Task directions: Locate every line in the records below that holds the word "modules" and return each one.

Exercise inputs:
----
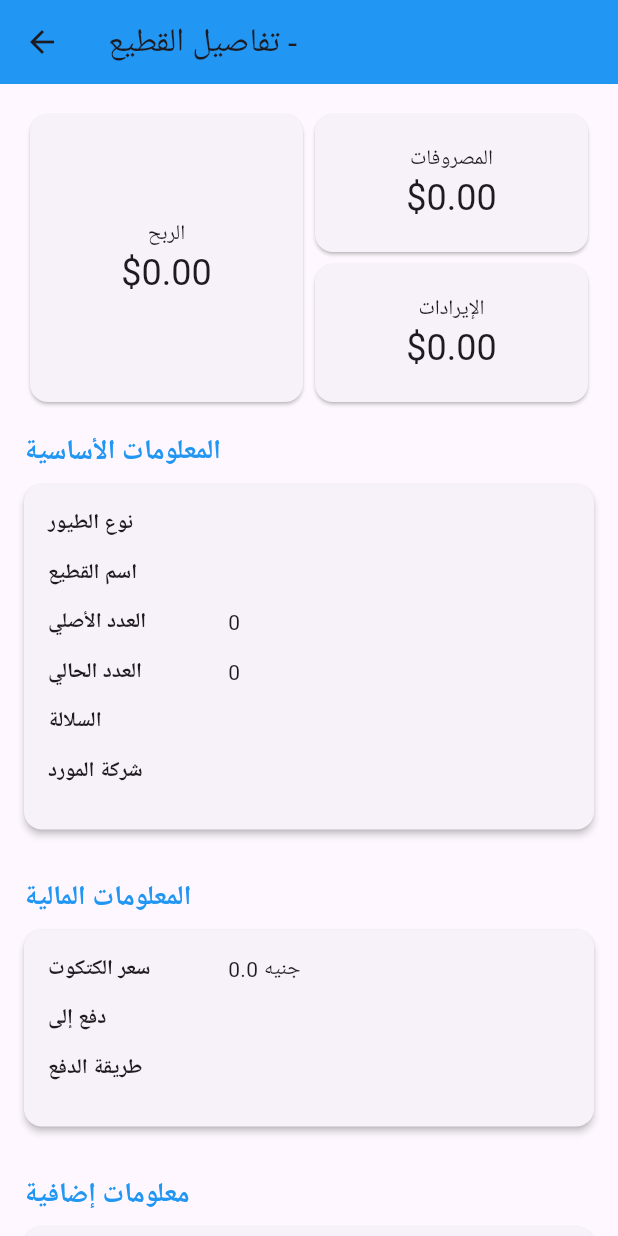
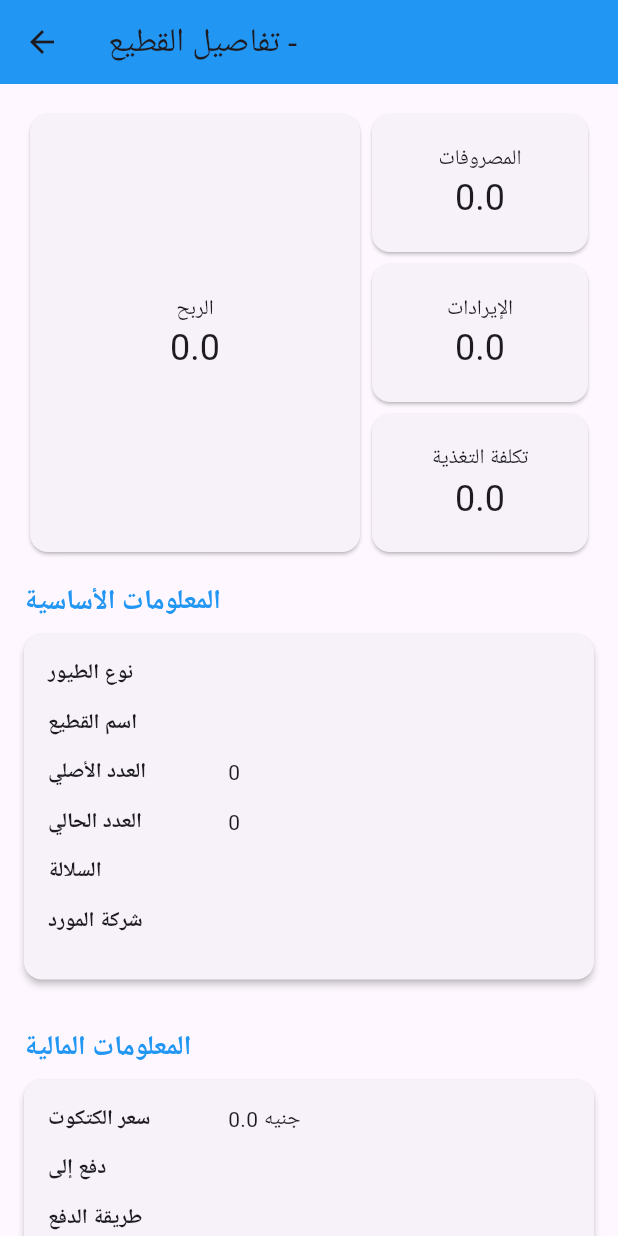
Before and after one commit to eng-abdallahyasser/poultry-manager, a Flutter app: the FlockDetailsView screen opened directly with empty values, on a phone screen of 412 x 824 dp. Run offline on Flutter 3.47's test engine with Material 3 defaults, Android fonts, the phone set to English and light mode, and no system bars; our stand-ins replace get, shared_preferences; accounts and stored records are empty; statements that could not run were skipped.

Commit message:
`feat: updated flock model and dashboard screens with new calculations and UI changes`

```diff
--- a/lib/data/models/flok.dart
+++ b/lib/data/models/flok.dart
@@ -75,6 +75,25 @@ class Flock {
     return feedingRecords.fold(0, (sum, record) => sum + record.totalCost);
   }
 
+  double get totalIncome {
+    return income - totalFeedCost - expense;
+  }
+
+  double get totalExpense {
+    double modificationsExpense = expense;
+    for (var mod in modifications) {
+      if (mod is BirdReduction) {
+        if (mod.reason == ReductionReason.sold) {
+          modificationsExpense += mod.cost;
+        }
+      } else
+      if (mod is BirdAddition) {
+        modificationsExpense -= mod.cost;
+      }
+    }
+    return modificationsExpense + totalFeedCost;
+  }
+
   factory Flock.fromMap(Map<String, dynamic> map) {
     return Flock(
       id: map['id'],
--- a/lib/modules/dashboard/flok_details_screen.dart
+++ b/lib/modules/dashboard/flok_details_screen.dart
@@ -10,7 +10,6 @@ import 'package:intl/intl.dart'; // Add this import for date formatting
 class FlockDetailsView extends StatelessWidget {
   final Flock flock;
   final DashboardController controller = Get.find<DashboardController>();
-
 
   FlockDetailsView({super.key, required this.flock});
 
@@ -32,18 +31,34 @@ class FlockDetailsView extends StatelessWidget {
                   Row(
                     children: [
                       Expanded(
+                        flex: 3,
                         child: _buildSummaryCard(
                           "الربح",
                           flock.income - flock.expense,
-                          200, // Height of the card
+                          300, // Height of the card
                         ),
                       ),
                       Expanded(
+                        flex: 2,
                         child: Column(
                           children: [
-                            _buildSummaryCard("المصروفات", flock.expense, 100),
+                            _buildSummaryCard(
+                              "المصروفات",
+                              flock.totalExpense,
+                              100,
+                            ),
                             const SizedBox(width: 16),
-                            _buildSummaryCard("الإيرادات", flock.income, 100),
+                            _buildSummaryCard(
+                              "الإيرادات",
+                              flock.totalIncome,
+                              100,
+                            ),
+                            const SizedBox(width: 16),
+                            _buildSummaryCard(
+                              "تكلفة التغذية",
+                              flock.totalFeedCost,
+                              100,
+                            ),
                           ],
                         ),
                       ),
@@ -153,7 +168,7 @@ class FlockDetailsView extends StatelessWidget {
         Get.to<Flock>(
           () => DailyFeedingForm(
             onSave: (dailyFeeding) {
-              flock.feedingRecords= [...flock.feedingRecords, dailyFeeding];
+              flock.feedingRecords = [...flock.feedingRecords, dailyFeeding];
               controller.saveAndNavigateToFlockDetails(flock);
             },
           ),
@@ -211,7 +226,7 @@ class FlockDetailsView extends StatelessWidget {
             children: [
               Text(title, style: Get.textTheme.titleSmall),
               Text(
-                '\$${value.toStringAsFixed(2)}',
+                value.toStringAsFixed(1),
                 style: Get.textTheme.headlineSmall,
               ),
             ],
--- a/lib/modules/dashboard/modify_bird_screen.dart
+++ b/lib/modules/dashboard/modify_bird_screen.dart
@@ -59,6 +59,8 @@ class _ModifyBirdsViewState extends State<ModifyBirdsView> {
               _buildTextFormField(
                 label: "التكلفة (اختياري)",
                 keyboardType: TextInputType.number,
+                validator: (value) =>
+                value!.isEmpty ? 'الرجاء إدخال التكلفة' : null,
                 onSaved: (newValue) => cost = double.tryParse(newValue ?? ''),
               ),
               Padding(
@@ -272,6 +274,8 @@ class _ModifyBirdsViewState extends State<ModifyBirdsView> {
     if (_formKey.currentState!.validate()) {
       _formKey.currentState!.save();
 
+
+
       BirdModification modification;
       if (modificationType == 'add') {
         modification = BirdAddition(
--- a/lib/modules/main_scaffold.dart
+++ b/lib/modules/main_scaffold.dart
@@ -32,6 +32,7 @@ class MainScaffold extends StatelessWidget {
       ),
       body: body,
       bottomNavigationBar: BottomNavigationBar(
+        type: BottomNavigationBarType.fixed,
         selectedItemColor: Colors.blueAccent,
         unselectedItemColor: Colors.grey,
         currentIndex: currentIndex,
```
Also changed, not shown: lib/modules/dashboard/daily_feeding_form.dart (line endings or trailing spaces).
----
Exercise result:
--- a/lib/modules/dashboard/flok_details_screen.dart
+++ b/lib/modules/dashboard/flok_details_screen.dart
--- a/lib/modules/dashboard/modify_bird_screen.dart
+++ b/lib/modules/dashboard/modify_bird_screen.dart
--- a/lib/modules/main_scaffold.dart
+++ b/lib/modules/main_scaffold.dart
Also changed, not shown: lib/modules/dashboard/daily_feeding_form.dart (line endings or trailing spaces).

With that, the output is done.